Appearance: For '09, Toyota made some tweaks to the RAV4 design. We like the less-fussy grille. The sloping roofline ends in an angular tailgate, where a full-sized spare is mounted. It gives the RAV a sporty and retro, Jeepy look. Don't like it? In some models, the rear tire carrier is optional.
Performance: The optional 269-horse V-6 is a lot of power for a small SUV. It's almost as powerful as its bigger sibling, the Toyota Highlander. But because of the RAV4's lighter weight, the acceleration has a kick that some of its competitors would envy. Plus, there's this bonus: mileage estimates of 19 (city) and 27 (highway). We found the brakes strong and responsive. One thing is for sure: You'll have no problem merging onto I-275. Peter — getting all technical — felt the steering was a bit mushy, while Lyra found it light and nimble, great for those who like effortless driving.
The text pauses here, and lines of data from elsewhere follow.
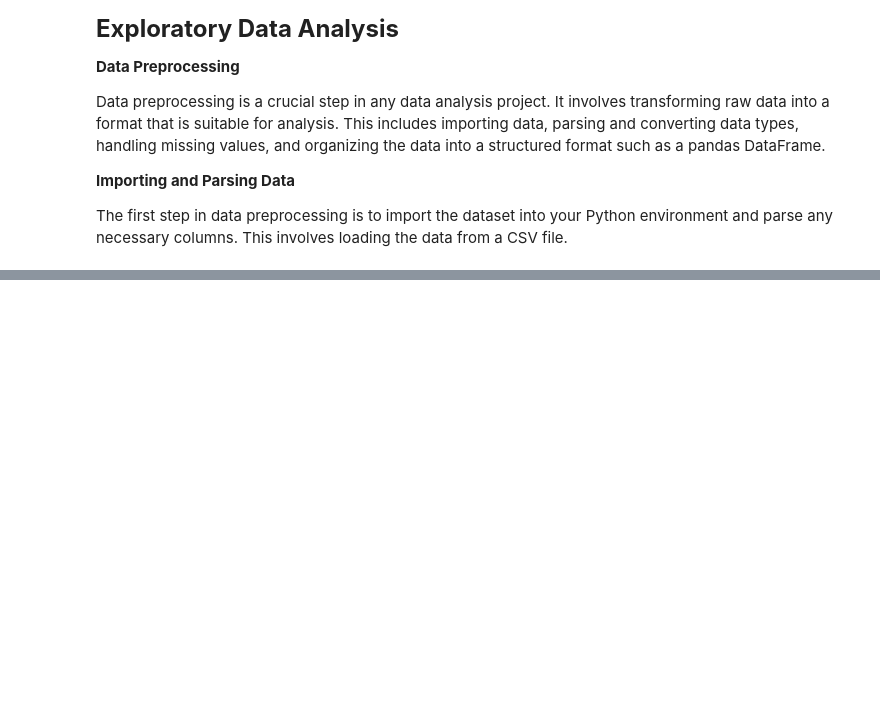
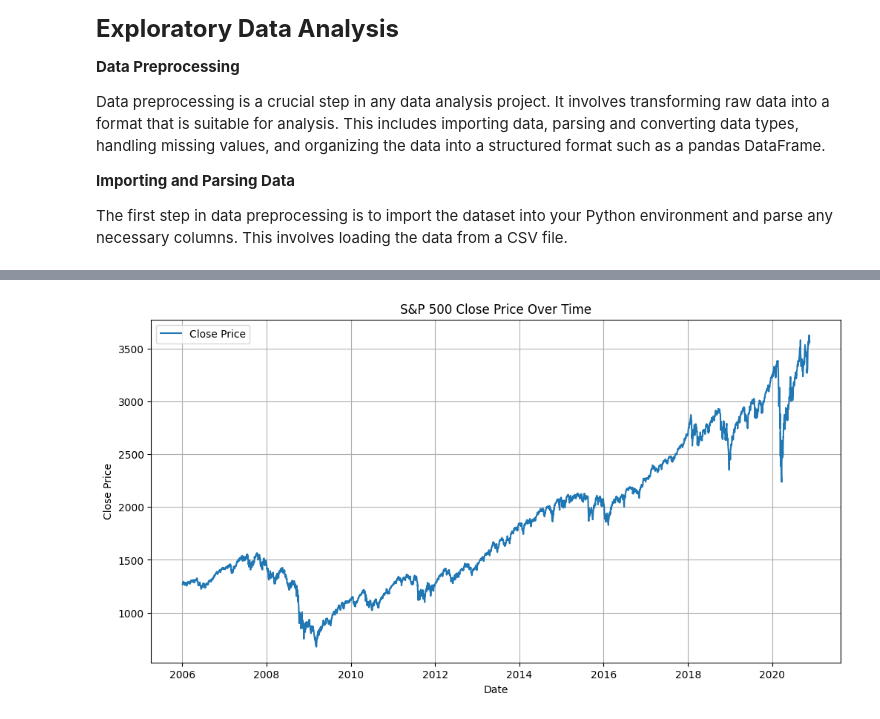
Before and after one commit to Daniel21b/CMSC320-Final, a Jupyter notebook: final.ipynb, the cells around one changed output, grey strips where cells are left out. Cells and saved outputs as stored; diff of their text form; code cells hidden in the pictures; blank space fills up the shorter version.

```diff
--- a/final.ipynb
+++ b/final.ipynb
@@ -420,0 +144,18 @@ ANOVA Test: f-stat=2.361308347154732e-27, p-value=1.0
+# %%
+# Column names for the dataset
+column_names = ["Date", "High", "Low", "Open", "Close", "Volume", "Adj Close"]
+
+
+sp500_data = pd.read_csv('/Users/danielberhane/Desktop/CMSC320/CMSC320 Final_Project/CMSC320-Final_Group_project/Stock Market Indices (2006-2020)/SPX.csv', names=column_names, header=None, skiprows=1)
+
+# Convert 'Date' column to datet ime
+sp500_data['Date'] = pd.to_datetime(sp500_data['Date'])
+
+# Convert other columns to app ropriate data types
+sp500_data[['High', 'Low', 'Open', 'Close', 'Adj Close']] = sp500_data[['High', 'Low', 'Open', 'Close', 'Adj Close']].astype(float)
+sp500_data['Volume'] = sp500_data['Volume'].astype(int)
+
+# Verify
+print("Data loaded successfully.")
+print(sp500_data.dtypes)
+print(sp500_data.head())
@@ -420,0 +202,67 @@ ANOVA Test: f-stat=2.361308347154732e-27, p-value=1.0
+# %%
+# Plotting t price over time
+plt.figure(figsize=(12, 6))
+plt.plot(sp500_data['Date'], sp500_data['Close'], label='Close Price')
+plt.title('S&P 500 Close Price Over Time')
+plt.xlabel('Date')
+plt.ylabel('Close Price')
+plt.legend()
+plt.grid(True)
+plt.show()
+
+# Moving Averages
+sp500_data['50_MA'] = sp500_data['Close'].rolling(window=50).mean()
+sp500_data['200_MA'] = sp500_data['Close'].rolling(window=200).mean()
+
+plt.figure(figsize=(12, 6))
+plt.plot(sp500_data['Date'], sp500_data['Close'], label='Close Price')
+plt.plot(sp500_data['Date'], sp500_data['50_MA'], label='50-Day Moving Average', color='red')
+plt.plot(sp500_data['Date'], sp500_data['200_MA'], label='200-Day Moving Average', color='green')
+plt.title('S&P 500 Close Price with Moving Averages')
+plt.xlabel('Date')
+plt.ylabel('Close Price')
+plt.legend()
+plt.grid(True)
+plt.show()
+
+# Daily returns
+sp500_data['Daily Return'] = sp500_data['Close'].pct_change()
+
+plt.figure(figsize=(12, 6))
+plt.plot(sp500_data['Date'], sp500_data['Daily Return'], label='Daily Return')
+plt.title('S&P 500 Daily Returns Over Time')
+plt.xlabel('Date')
+plt.ylabel('Daily Return')
+plt.legend()
+plt.grid(True)
+plt.show()
+
+# Histogram of daily returns
+plt.figure(figsize=(12, 6))
+sp500_data['Daily Return'].hist(bins=100)
+plt.title('Histogram of S&P 500 Daily Returns')
+plt.xlabel('Daily Return')
+plt.ylabel('Frequency')
+plt.grid(True)
+plt.show()
+
+# Cumulative return
+sp500_data['Cumulative Return'] = (1 + sp500_data['Daily Return']).cumprod()
+
+plt.figure(figsize=(12, 6))
+plt.plot(sp500_data['Date'], sp500_data['Cumulative Return'], label='Cumulative Return')
+plt.title('S&P 500 Cumulative Return Over Time')
+plt.xlabel('Date')
+plt.ylabel('Cumulative Return')
+plt.legend()
+plt.grid(True)
+plt.show()
+
+# Correlation matrix
+plt.figure(figsize=(10, 8))
+correlation_matrix = sp500_data.corr()
+sns.heatmap(correlation_matrix, annot=True, cmap='coolwarm', linewidths=0.5)
+plt.title('Correlation Matrix')
+plt.show()
+# %% [output]
+[figure, added]
```
Also changed, not shown: parts of 25 cells of this notebook, 1 other file.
Interior: In the base model, you get a lot of hard plastic. And there were some missteps. For instance, the driver's seat manual adjustment is clumsy and doesn't have a tilt lever. Lyra felt shoved forward when the seat was elevated. If you can, opt for the power seat. And why are the rearview mirror controls in the center console? That's counterintuitive. That said, the seats are firm and offer a lot of support. And the vanity mirrors on both the driver and passenger sides light up when you open them. Peter liked the telescoping steering wheel, but found it a rather tight fit with his knees. The roomy back seats fold flat with a release lever. But watch out, ladies: The seat lever can be a fingernail breaker. Third-row seating is available as an option.
Our 3 favorites
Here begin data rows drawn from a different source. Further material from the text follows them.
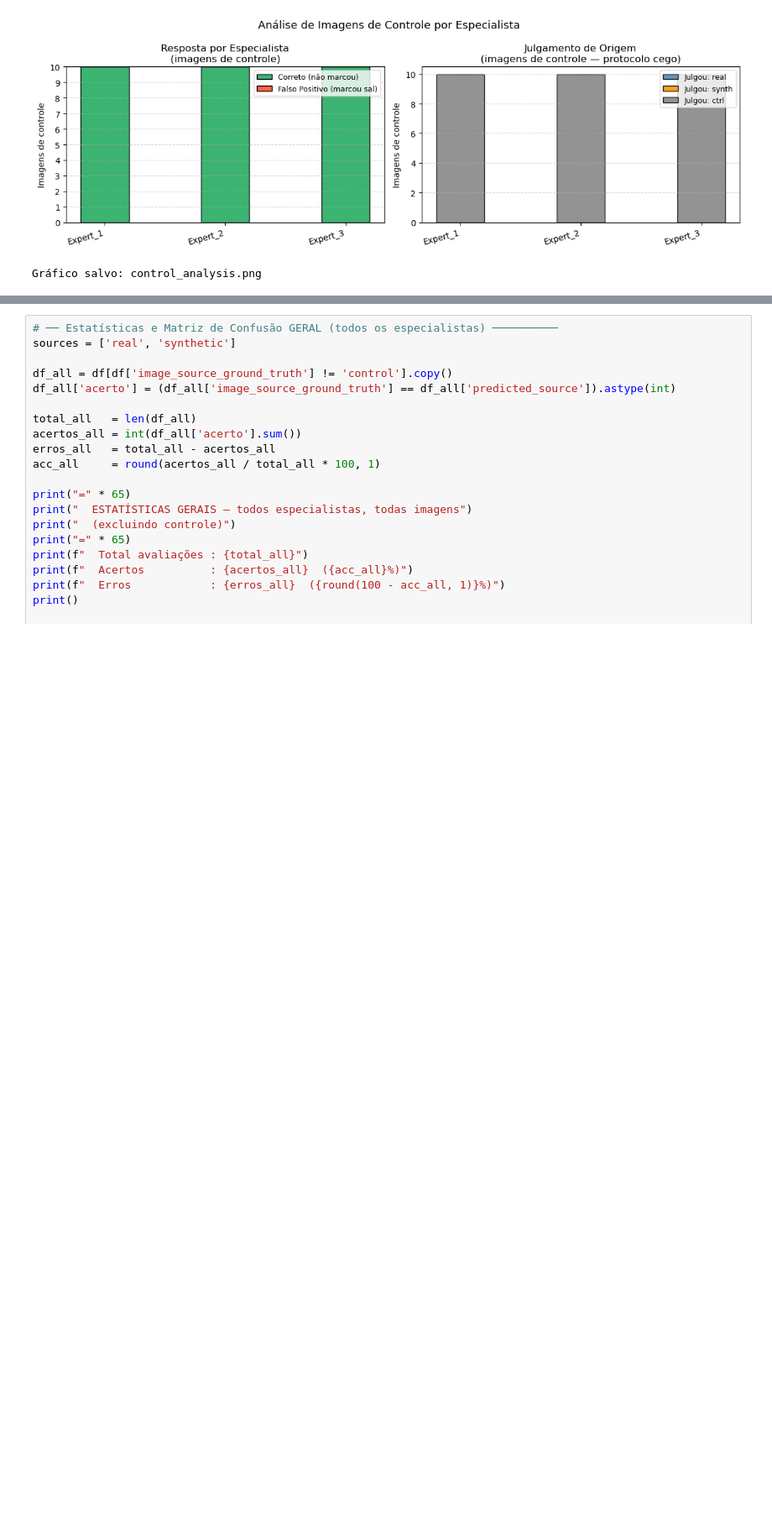
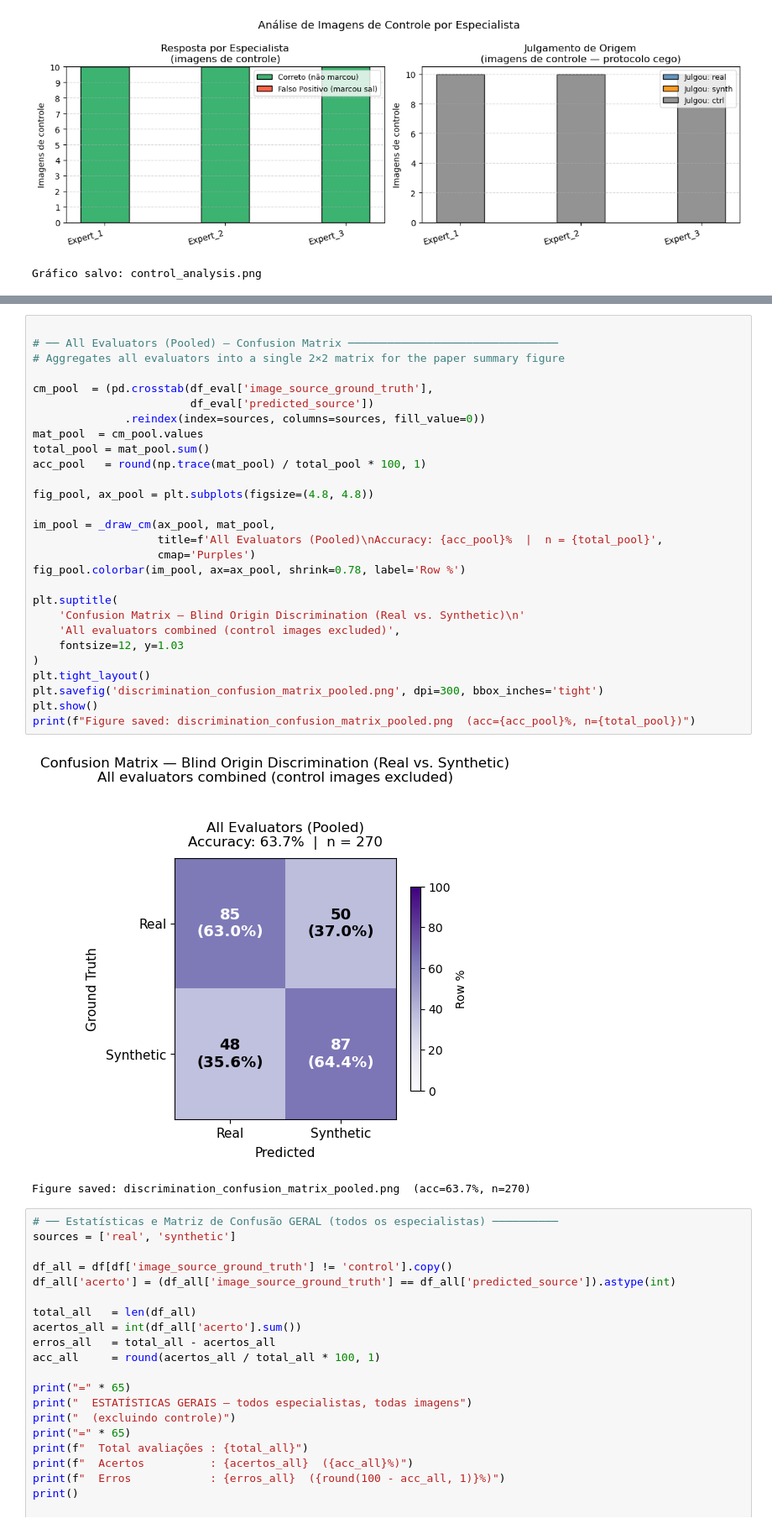
Before and after one commit to lucterres/IEEEEAccess, a Jupyter notebook: docs/R2.2-experiment-blind/descritivas.ipynb, the cells around one changed output, grey strips where cells are left out. Shown at 84% size. Drawn from its saved outputs; the diff is of its cells as text; blank space fills up the shorter version.

```diff
--- a/docs/R2.2-experiment-blind/descritivas.ipynb
+++ b/docs/R2.2-experiment-blind/descritivas.ipynb
@@ -452,3 +472,34 @@ Gráfico salvo: discrimination_accuracy.png
+# %%
+
+# ── All Evaluators (Pooled) — Confusion Matrix ────────────────────────────────
+# Aggregates all evaluators into a single 2×2 matrix for the paper summary figure
+
+cm_pool  = (pd.crosstab(df_eval['image_source_ground_truth'],
+                        df_eval['predicted_source'])
+              .reindex(index=sources, columns=sources, fill_value=0))
+mat_pool  = cm_pool.values
+total_pool = mat_pool.sum()
+acc_pool   = round(np.trace(mat_pool) / total_pool * 100, 1)
+
+fig_pool, ax_pool = plt.subplots(figsize=(4.8, 4.8))
+
+im_pool = _draw_cm(ax_pool, mat_pool,
+                   title=f'All Evaluators (Pooled)\nAccuracy: {acc_pool}%  |  n = {total_pool}',
+                   cmap='Purples')
+fig_pool.colorbar(im_pool, ax=ax_pool, shrink=0.78, label='Row %')
+
+plt.suptitle(
+    'Confusion Matrix — Blind Origin Discrimination (Real vs. Synthetic)\n'
+    'All evaluators combined (control images excluded)',
+    fontsize=12, y=1.03
+)
+plt.tight_layout()
+plt.savefig('discrimination_confusion_matrix_pooled.png', dpi=300, bbox_inches='tight')
+plt.show()
+print(f"Figure saved: discrimination_confusion_matrix_pooled.png  (acc={acc_pool}%, n={total_pool})")
+# %% [output]
+[figure, added]
+Figure saved: discrimination_confusion_matrix_pooled.png  (acc=63.7%, n=270)
 # %%
 # ── Estatísticas e Matriz de Confusão GERAL (todos os especialistas) ──────────
 sources = ['real', 'synthetic']
```
Also changed, not shown: parts of 2 cells of this notebook, 3 other files.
Peter Couture , 49, city driver, 6 feet tall, married with a teenager and a middle-schooler.
AC controls: Nothing fancy, just turn the large dial. Simple and easy to use while driving.
Cargo space: With the two-row seating, the rear roominess is made for vacations.
Rear spare: Call me old-school, but I like it. The trade-off is a hatch that swings out and needs more room than a lift-back.
Lyra Solochek, 43, highway commuter, 5 feet 1, married with a 5-year-old and teenager.
V-6 power: This engine has the pep to beat that 18-wheeler barreling down on you at the on-ramp.
Hidden storage: It's under the back deck, where the spare tire would normally be; great place to store valuables.
Adjustable seats: The roomy second row slides forward and backward, with seatbacks that recline slightly to make it easier for the kids to relax.
The bottom line: With the RAV4, you know what you're getting: reliability and practicality. Peter quibbled with its utilitarian nature. For him, it made a boring daily driver. Lyra says RAV4 perfects simplicity. Our front-wheel-drive tester was a lot of car for the price.